Some lines in the listing hold the word "container". Return each of them.

Data shown:

********************

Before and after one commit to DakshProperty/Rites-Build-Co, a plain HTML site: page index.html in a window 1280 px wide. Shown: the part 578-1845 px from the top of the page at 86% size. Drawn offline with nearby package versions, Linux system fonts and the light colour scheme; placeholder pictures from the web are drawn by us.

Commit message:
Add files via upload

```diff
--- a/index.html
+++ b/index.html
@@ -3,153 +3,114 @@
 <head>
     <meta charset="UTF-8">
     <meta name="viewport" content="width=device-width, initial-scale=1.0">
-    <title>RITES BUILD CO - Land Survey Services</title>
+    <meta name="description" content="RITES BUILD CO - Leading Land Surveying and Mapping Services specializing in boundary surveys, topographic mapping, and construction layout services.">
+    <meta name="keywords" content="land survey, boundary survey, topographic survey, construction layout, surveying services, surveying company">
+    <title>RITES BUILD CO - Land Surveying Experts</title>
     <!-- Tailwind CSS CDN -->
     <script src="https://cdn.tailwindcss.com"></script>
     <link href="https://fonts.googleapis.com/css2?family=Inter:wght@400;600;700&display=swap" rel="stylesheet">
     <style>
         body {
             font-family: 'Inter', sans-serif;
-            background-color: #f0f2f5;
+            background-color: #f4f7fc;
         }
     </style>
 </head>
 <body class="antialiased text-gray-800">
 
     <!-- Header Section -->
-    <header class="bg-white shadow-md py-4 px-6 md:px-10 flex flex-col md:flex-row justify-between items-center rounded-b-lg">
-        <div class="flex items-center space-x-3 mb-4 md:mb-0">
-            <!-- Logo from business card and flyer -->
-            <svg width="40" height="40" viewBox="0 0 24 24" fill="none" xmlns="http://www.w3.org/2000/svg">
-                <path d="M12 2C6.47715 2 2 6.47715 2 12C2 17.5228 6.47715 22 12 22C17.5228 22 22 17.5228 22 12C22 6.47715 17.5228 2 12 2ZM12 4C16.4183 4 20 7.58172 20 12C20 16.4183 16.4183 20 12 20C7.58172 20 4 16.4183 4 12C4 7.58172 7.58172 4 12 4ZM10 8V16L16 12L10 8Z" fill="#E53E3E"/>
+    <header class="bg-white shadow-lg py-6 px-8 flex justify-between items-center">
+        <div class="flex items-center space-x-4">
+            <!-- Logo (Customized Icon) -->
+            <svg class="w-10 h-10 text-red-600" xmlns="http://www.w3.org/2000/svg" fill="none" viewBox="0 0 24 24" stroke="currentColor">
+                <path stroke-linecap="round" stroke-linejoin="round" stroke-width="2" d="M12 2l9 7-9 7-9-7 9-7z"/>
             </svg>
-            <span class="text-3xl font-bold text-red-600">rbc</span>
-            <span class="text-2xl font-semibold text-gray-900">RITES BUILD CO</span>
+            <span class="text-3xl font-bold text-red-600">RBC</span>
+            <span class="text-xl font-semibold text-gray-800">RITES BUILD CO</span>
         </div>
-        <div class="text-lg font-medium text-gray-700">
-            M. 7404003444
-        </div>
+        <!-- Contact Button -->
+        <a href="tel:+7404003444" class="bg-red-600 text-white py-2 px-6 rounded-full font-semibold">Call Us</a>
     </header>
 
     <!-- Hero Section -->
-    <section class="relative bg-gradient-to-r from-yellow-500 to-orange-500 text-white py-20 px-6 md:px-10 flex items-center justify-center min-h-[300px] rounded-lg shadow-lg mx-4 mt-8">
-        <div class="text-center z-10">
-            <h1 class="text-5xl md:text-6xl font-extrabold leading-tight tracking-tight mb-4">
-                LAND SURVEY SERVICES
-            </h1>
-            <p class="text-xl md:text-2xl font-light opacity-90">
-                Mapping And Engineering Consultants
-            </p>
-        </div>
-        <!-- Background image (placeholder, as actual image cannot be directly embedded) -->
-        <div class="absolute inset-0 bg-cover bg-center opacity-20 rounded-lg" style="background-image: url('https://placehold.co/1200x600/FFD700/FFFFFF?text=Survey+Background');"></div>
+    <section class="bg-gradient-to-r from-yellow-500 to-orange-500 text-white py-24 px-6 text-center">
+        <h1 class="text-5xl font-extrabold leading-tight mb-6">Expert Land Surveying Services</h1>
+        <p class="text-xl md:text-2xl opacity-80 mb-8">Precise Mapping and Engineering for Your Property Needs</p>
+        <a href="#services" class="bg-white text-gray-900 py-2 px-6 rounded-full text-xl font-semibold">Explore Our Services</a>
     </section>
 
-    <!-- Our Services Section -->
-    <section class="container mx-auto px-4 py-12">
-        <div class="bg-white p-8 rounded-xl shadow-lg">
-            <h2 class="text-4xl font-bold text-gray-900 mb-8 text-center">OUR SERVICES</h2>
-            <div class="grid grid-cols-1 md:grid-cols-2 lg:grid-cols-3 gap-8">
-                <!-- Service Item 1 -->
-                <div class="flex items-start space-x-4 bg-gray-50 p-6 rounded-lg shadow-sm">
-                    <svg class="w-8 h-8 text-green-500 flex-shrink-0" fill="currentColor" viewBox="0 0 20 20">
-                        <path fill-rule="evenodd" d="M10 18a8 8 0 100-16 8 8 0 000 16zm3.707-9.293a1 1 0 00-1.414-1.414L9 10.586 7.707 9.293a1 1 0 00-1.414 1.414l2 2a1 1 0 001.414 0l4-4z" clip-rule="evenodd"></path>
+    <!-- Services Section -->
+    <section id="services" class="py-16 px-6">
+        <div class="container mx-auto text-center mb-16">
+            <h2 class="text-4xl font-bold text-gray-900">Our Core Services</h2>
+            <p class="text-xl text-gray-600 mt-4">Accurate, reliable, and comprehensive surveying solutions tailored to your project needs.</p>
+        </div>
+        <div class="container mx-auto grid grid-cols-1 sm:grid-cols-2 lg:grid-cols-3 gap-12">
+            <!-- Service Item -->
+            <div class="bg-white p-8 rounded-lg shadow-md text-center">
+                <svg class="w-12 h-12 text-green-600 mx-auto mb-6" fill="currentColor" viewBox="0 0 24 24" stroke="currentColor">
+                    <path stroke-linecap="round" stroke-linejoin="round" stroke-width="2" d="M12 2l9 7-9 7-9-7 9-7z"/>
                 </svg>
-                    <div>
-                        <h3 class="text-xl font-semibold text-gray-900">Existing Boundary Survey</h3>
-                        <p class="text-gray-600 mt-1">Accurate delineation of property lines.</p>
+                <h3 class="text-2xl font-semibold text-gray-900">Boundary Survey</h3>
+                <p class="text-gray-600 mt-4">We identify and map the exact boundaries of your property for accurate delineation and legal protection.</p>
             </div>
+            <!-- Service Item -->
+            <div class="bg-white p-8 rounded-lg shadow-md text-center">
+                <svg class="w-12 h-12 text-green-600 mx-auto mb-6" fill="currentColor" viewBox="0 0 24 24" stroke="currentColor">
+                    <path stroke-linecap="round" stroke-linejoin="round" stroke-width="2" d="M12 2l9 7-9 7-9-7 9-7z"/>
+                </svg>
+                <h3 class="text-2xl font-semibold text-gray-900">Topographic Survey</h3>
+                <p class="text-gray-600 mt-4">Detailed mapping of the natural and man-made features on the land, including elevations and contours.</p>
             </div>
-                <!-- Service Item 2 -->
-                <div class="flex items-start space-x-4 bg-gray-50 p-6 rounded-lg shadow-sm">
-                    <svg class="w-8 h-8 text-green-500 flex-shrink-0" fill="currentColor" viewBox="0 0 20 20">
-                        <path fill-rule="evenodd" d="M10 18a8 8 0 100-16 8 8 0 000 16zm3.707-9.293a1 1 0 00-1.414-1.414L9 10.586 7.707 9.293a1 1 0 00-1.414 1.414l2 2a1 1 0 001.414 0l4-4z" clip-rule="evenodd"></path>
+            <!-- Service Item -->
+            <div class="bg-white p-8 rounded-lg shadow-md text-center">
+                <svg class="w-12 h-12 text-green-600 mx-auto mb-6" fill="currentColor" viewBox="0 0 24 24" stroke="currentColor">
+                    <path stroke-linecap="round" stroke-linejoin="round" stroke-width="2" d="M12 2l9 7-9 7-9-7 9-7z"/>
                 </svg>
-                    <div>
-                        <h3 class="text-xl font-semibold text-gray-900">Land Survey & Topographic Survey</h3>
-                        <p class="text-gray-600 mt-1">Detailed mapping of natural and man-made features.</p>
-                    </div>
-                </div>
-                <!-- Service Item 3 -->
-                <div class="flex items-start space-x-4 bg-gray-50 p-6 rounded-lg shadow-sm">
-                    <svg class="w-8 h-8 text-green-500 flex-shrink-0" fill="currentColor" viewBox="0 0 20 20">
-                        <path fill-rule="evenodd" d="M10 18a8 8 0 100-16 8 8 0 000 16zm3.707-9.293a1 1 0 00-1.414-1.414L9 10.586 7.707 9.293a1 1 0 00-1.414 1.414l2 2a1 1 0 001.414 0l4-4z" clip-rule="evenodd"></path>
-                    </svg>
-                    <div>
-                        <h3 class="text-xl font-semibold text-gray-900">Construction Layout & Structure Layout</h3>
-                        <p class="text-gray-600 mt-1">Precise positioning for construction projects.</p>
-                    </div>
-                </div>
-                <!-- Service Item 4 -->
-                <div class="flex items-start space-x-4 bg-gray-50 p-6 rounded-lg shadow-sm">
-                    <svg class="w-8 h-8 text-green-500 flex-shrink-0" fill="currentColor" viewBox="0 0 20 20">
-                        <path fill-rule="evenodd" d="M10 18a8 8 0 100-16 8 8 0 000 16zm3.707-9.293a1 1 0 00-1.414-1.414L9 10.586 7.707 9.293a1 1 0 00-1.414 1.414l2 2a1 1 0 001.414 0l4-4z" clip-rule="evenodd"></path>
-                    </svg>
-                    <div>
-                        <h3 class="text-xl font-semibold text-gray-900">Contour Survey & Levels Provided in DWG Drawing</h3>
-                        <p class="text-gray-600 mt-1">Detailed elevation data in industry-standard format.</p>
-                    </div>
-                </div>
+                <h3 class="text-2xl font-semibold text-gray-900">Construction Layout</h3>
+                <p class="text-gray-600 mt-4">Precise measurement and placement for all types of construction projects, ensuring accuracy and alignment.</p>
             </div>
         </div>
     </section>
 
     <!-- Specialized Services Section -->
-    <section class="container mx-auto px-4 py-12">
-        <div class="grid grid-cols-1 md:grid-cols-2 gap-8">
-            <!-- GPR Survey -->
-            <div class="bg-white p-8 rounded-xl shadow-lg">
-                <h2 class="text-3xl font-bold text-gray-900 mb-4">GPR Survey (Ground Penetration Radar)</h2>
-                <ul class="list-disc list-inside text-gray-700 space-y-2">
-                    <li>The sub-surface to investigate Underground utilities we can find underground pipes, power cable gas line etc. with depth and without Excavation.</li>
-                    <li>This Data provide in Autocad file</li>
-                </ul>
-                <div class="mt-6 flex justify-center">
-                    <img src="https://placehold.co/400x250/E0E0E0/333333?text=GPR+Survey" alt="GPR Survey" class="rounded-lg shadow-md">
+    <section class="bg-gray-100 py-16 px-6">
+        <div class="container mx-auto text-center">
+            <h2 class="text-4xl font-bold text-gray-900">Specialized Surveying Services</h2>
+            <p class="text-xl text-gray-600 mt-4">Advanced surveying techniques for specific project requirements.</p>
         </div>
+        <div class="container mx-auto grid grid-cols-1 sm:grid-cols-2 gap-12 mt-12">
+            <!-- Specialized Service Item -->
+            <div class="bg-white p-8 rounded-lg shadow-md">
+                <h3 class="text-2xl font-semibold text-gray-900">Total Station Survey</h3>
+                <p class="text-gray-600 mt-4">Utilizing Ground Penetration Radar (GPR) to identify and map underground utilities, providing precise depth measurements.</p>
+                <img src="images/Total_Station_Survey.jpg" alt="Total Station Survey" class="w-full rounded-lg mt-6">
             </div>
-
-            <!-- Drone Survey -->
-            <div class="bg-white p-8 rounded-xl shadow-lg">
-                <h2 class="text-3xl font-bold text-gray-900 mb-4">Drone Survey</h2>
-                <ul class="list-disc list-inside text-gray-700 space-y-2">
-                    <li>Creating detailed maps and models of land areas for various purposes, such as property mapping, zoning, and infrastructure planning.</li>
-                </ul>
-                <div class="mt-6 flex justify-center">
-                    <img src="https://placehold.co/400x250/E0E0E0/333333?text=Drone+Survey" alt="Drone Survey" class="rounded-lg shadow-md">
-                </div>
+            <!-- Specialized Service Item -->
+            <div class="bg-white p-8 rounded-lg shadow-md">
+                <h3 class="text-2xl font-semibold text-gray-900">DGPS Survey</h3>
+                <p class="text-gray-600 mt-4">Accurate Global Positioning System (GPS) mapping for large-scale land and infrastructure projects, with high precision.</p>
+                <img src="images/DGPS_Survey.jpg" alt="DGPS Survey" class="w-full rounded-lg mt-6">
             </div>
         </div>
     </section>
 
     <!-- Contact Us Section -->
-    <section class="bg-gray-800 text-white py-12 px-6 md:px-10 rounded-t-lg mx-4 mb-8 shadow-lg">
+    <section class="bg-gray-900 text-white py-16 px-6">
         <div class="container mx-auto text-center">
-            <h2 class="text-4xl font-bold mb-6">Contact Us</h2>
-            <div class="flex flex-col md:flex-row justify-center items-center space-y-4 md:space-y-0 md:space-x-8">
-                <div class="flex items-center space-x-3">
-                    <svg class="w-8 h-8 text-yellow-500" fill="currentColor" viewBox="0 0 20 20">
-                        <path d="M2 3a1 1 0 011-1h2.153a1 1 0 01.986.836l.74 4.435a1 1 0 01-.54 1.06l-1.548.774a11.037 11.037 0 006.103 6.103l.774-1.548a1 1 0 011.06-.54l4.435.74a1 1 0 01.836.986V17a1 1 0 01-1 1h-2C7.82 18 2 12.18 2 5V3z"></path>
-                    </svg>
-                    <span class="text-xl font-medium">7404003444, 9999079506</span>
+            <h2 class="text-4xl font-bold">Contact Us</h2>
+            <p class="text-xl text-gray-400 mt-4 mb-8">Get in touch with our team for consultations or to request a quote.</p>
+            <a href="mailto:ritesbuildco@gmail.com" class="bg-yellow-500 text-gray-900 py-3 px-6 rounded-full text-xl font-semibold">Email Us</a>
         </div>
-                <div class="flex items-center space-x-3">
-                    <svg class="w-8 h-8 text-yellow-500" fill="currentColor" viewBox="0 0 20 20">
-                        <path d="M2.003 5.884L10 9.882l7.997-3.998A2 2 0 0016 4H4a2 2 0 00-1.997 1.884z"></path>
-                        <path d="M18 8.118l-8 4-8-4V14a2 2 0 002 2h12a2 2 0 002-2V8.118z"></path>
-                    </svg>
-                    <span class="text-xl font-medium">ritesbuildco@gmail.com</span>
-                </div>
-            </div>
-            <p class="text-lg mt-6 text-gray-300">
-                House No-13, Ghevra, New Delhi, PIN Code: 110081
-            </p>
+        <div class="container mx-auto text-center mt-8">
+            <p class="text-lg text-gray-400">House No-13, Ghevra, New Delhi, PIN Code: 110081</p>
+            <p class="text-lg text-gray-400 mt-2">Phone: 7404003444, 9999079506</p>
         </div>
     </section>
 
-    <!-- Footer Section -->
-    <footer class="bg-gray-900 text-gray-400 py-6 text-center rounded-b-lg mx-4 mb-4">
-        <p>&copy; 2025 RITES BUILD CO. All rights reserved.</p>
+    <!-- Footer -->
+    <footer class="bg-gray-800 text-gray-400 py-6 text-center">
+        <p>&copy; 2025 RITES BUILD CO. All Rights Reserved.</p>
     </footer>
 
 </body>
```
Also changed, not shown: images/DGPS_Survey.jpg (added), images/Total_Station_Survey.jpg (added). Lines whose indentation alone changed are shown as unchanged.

********************

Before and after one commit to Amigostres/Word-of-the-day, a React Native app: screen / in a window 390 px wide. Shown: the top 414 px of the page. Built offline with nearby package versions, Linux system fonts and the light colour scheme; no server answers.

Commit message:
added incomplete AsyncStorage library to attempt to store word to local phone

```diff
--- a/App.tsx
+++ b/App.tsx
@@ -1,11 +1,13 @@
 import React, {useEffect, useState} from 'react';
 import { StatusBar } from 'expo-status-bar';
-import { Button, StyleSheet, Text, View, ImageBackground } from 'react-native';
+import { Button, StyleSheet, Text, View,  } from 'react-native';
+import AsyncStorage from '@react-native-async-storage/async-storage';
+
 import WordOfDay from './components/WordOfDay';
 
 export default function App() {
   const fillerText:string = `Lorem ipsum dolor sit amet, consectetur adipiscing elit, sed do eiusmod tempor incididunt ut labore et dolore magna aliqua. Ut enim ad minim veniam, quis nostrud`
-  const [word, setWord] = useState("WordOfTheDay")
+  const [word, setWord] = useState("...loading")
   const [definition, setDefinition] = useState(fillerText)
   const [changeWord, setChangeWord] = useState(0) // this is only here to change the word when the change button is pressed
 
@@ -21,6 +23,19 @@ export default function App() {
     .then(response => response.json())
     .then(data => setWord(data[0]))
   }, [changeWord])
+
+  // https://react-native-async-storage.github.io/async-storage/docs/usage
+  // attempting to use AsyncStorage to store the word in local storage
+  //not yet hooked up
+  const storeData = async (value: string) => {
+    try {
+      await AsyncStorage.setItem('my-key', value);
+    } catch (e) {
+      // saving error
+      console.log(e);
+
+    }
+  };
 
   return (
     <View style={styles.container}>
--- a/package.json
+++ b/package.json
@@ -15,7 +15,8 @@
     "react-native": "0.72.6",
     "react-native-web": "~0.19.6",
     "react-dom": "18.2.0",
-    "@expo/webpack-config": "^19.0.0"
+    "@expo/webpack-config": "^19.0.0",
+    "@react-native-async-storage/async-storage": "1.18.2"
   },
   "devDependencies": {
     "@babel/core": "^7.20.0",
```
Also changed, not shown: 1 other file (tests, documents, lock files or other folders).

********************

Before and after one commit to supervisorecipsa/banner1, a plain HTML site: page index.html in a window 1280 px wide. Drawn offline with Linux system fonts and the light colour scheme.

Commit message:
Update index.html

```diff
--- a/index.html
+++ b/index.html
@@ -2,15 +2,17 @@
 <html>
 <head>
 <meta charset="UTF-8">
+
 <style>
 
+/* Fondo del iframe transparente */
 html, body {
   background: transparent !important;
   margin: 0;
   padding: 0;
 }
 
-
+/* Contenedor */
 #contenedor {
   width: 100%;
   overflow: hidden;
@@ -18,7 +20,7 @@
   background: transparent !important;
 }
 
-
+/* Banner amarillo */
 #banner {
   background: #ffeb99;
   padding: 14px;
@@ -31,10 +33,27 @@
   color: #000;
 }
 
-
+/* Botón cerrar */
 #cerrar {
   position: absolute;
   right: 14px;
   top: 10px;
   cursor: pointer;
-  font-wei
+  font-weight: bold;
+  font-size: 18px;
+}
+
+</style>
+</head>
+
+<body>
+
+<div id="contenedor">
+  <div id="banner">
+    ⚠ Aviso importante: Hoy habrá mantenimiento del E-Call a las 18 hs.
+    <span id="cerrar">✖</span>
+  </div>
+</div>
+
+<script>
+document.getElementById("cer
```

********************

Result of this exercise:
-    <section class="container mx-auto px-4 py-12">
+        <div class="container mx-auto text-center mb-16">
+        <div class="container mx-auto grid grid-cols-1 sm:grid-cols-2 lg:grid-cols-3 gap-12">
-    <section class="container mx-auto px-4 py-12">
+        <div class="container mx-auto text-center">
+        <div class="container mx-auto grid grid-cols-1 sm:grid-cols-2 gap-12 mt-12">
         <div class="container mx-auto text-center">
+        <div class="container mx-auto text-center mt-8">
     <View style={styles.container}>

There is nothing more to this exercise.